The board had about 200 workers back then, according to Jaffe. That was up to 235 by the end of last year, including 78 Illinois State Police troopers, seven technology department workers and 150 directly employed by the gaming board.

“I always said we needed to double our staff. We never got it. And that was before video gaming took off,” Jaffe says, referring to the roughly 7,000 video gaming establishments that are nearly equivalent to six casinos.

“Never, ever has the gaming board had adequate staffing,” Jaffe says. “We are talking about extensive investigations.
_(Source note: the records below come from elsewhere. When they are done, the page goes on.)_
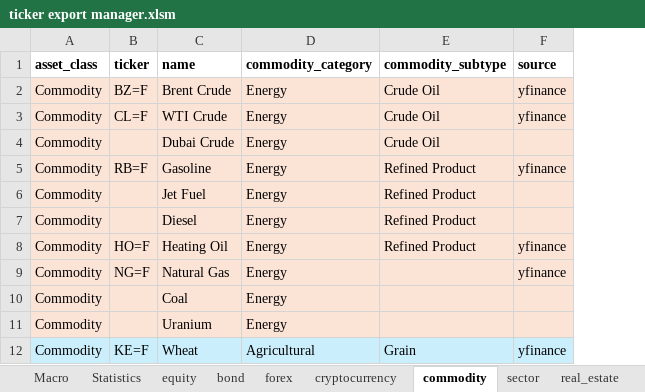
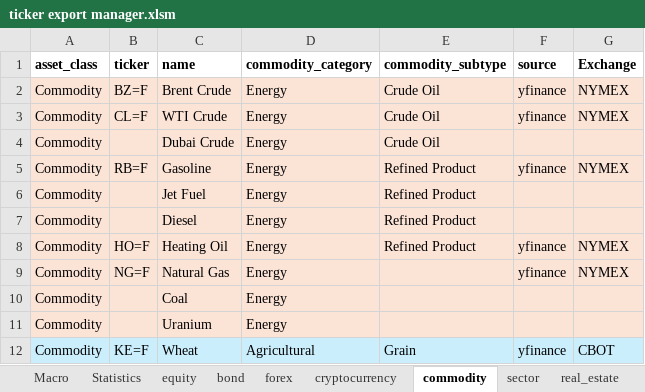
Before and after one commit to S4B6/StockPricePredictorGit, an Excel workbook: markets/tickers/ticker export manager.xlsm, sheet commodity, drawn as a sheet; only a part is shown; values as stored, in another font and other column widths than the file's, no borders; the diff names each change by its address in the sheet, - before the commit and + after, or states it on an @@ line.

```diff
--- a/markets/tickers/ticker export manager.xlsm (sheet commodity)
+++ b/markets/tickers/ticker export manager.xlsm (sheet commodity)
+column G (Exchange), rows 2-12: NYMEX | NYMEX |  | NYMEX |  |  | NYMEX | NYMEX |  |  | CBOT
```
Also changed, not shown: sheet equity, sheet bond, sheet Statistics, markets/country data/country data export manager.xlsm, 35 other files.
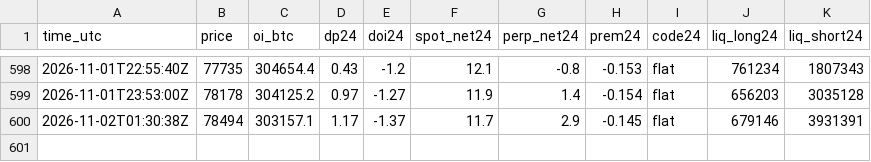
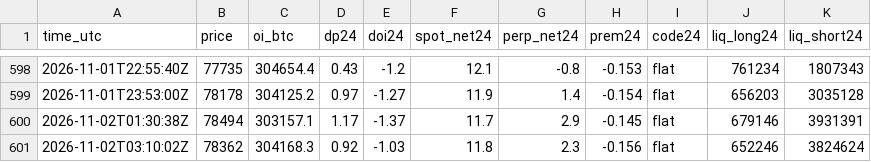
Before and after one commit to RinTue/sentiment, a CSV file: data/drivers.csv, drawn as a sheet; only a part is shown, gaps mark what is left out.

```diff
--- a/data/drivers.csv
+++ b/data/drivers.csv
@@ -600 +600,2 @@ time_utc,price,oi_btc,dp24,doi24,spot_net24,perp_net24,prem24,code24,liq_long24,
 2026-11-02T01:30:38Z,78494,303157.1,1.17,-1.37,11.7,2.9,-0.145,flat,679146,3931391
+2026-11-02T03:10:02Z,78362,304168.3,0.92,-1.03,11.8,2.3,-0.156,flat,652246,3824624
```
Also changed, not shown: data/app_ranks.csv, data/composite.csv, 10 other files.
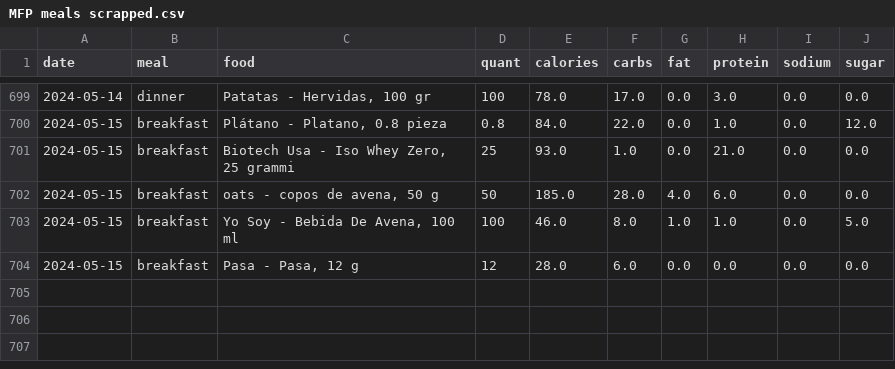
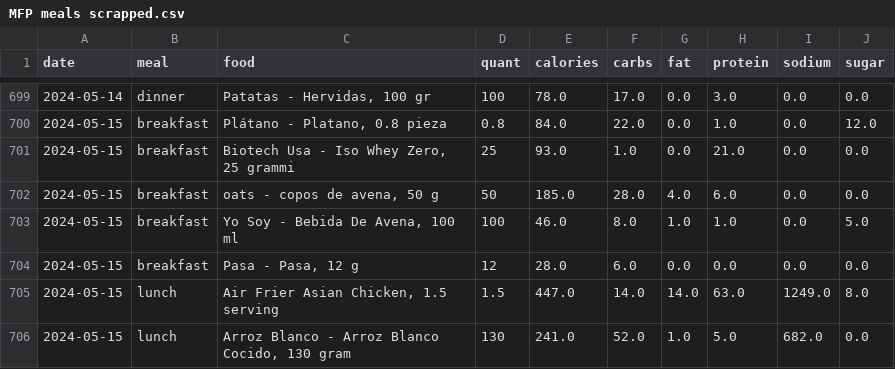
Before and after one commit to arequenai/Health-project, a CSV file: Data/Cleaned/MFP meals scrapped.csv, drawn as a sheet; only a part is shown, gaps mark what is left out; the diff names each change by its address in the sheet, - before the commit and + after, or states it on an @@ line.

```diff
--- a/Data/Cleaned/MFP meals scrapped.csv
+++ b/Data/Cleaned/MFP meals scrapped.csv
+row 705: 2024-05-15 | lunch | Air Frier Asian Chicken, 1.5 serving | 1.5 | 447.0 | 14.0 | 14.0 | 63.0 | 1249.0 | 8.0
+row 706: 2024-05-15 | lunch | Arroz Blanco - Arroz Blanco Cocido, 130 gram | 130 | 241.0 | 52.0 | 1.0 | 5.0 | 682.0 | 0.0
```
Also changed, not shown: Data/Cleaned/Integrated_data.csv, Data/Cleaned/MealSchedule.csv, 12 other files.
There’s always opportunity for the criminal element to creep in someplace.”

Tracy says despite being “severely understaffed” in the board’s legal department midway through his tenure, they had enough manpower for investigations and background checks.

“But proactive raids, random spot checks — that’s where we were probably understaffed,” Tracy says.

Pritzker’s state budget does set aside new money for the gaming board, with 35 new employees and an $8 million funding increase to about $162 million.

The three current board members meet state law requirements that the board include a lawyer, accountant and someone with law enforcement background.

The only other requirements for potential members are “a reasonable knowledge of the practice, procedure and principles of gambling operations,” no criminal record and no financial interest in any gambling operations.

Tracy noted Pritzker is responsible for making appointments to nearly 300 state boards and commissions.

Asked about his gaming board search several times since the bill signing, Pritzker said during an appearance last week “that’s all happening right now.

“We’ll be making announcements about the members and the chair of the gaming board as soon as we can.”